This course will explore the medical and ethical world and of assisted reproductive technologies. The course begins with a discussion of human reproduction and concepts of personhood, including government intervention in reproductive making. The main focus of the course will be charting the developments of reproductive technologies such as in vitro fertilization, postmortem reproduction, and human cloning. These technologies give rise to a host of issues, including selective reduction of a multiple pregnancy, preimplantation genetic diagnosis, cryopreservation of human eggs and embryos, and the sale of human gametes. In addition, recent developments in the field of human embryonic stem cell research will be discussed. The course will provide a multidisciplinary framework for understanding these intriguing technologies.
A review of the law of securities regulation, developed through the Securities Act of 1933, the Securities Exchange Act of 1934, state "blue sky" laws, and the judicial interpretation and rule-making of the Securities and Exchange Commission.
An investigation of how American Law treats women differently than men, and whether or not it should. Topics covered may include employment discrimination law, especially Title VII of the 1964 Civil Rights Act; sexual harassment; the role of women in the profession; conflicts between work and family; marriage, divorce, child custody, abortion and new reproductive technologies; and domestic violence, rape, and pornography.
This course examines the social, political, and legal aspects of the ways in which sexuality and gender play a central role in the displacement and forced migration of people globally, as well as international legal instruments aimed at providing relief. Specific topics of study may include gender persecution, gender-related violence, sexual-orientation persecution, and international trafficking of women and children.
Empirical claims about the lives of LGBT people have played an important role in many major legal decisions and in legislation. This course will analyze the use of social science research in public policy debates and court cases on LGBT issues. In particular, the course will focus on social science research on employment discrimination against LGBT people, LGBT parenting, and the legal recognition of same-sex couples. We will also compare the approaches different countries take to collecting data on sexual orientation and gender identity, since those policies will influence the type of research available.
An introduction to Spanish language for lawyers, designed for law students who anticipate working with Spanish speaking clients. The goal is to help students develop basic skills in reading, understanding and writing in Spanish. The course focuses on language acquisition sufficient for interacting with Spanish speakers. The teaching methods will include exercises to simulate client interviews, client intakes, and conversations to solicit basic personal information. This course will be taught in both English and Spanish. Prerequisites: None. Some previous knowledge of Spanish is preferred.
This is an advanced course focusing on legal vocabulary to enhance students to develop the necessary skills to read, understand, translate and write in Spanish, in a lawyer-like fashion.
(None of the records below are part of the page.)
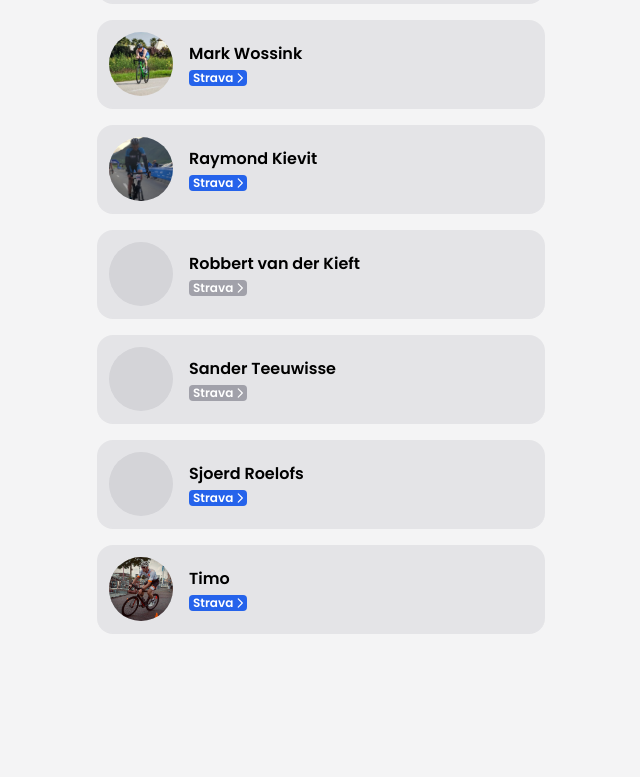
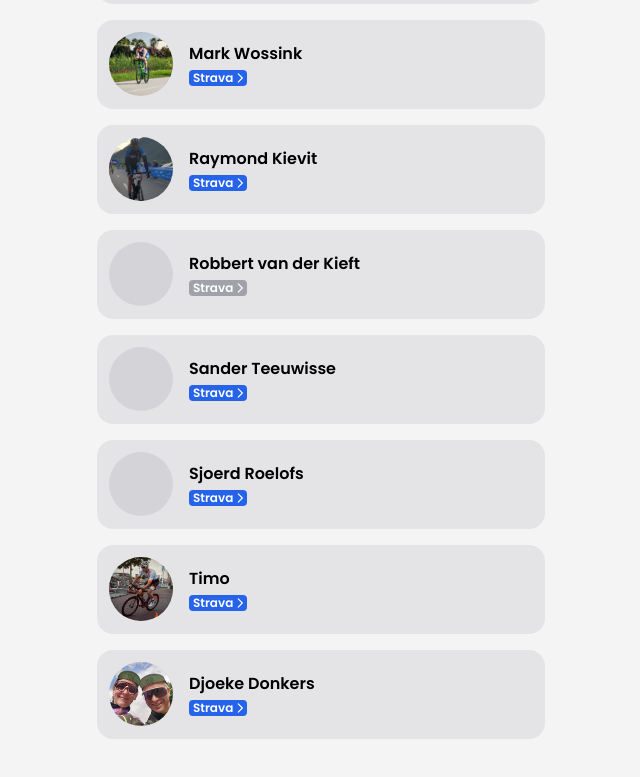
Before and after one commit to timohofmeijer/avt-cycling, a Next.js app: page /wegkapiteins in a window 1280 px wide. Shown: the part 752-1529 px from the top of the page, without its empty margins (319-959 px from the left). Before the commit the page ends 1462 px from the top, so only its background shows below. Built offline with nearby package versions, Linux system fonts and the light colour scheme.

Commit message:
add djoeke

```diff
--- a/src/app/wegkapiteins/page.tsx
+++ b/src/app/wegkapiteins/page.tsx
@@ -31,9 +31,10 @@ const Page: React.FC = () => {
           <Captain name="Mark Wossink" image="mark.jpeg" stravaId="44558029" />
           <Captain name="Raymond Kievit" image="raymond.jpeg" stravaId="9871152" />
           <Captain name="Robbert van der Kieft" image="blank.png" stravaId="" />
-          <Captain name="Sander Teeuwisse" image="blank.png" stravaId="" />
+          <Captain name="Sander Teeuwisse" image="blank.png" stravaId="48252858" />
           <Captain name="Sjoerd Roelofs" image="blank.png" stravaId="32433862" />
           <Captain name="Timo" image="timo.jpeg" stravaId="2019517" />
+          <Captain name="Djoeke Donkers" image="djoeke.png" stravaId="1049189" />
         </div>
       </div>
     </PageAnimation>
```
Also changed, not shown: public/trainers/djoeke.png (added).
The course focuses on advanced language acquisition (legal concepts, interpretations and vocabulary), sufficient to interact with Spanish speakers; reading and comprehension techniques of legal concepts; drafting legal documents; simultaneous interpretations of legal concepts and proper application of Spanish legal vocabulary to the different areas of the Law. Spanish for Lawyers I is not a prerequisite for Spanish for Lawyers II. However, it is strongly recommended that students that enroll in this course have basic/intermediate proficiency in Spanish.
PILF Auction Brunch & Bubbly
March 16, 2014 12:00pm-3:00am
Admitted Student Mixer - March 22
March 22, 2014 2:00pm-4:00pm
Preview Day for Prospective Students - March 29, 2014
March 29, 2014 10:00am-1:30pm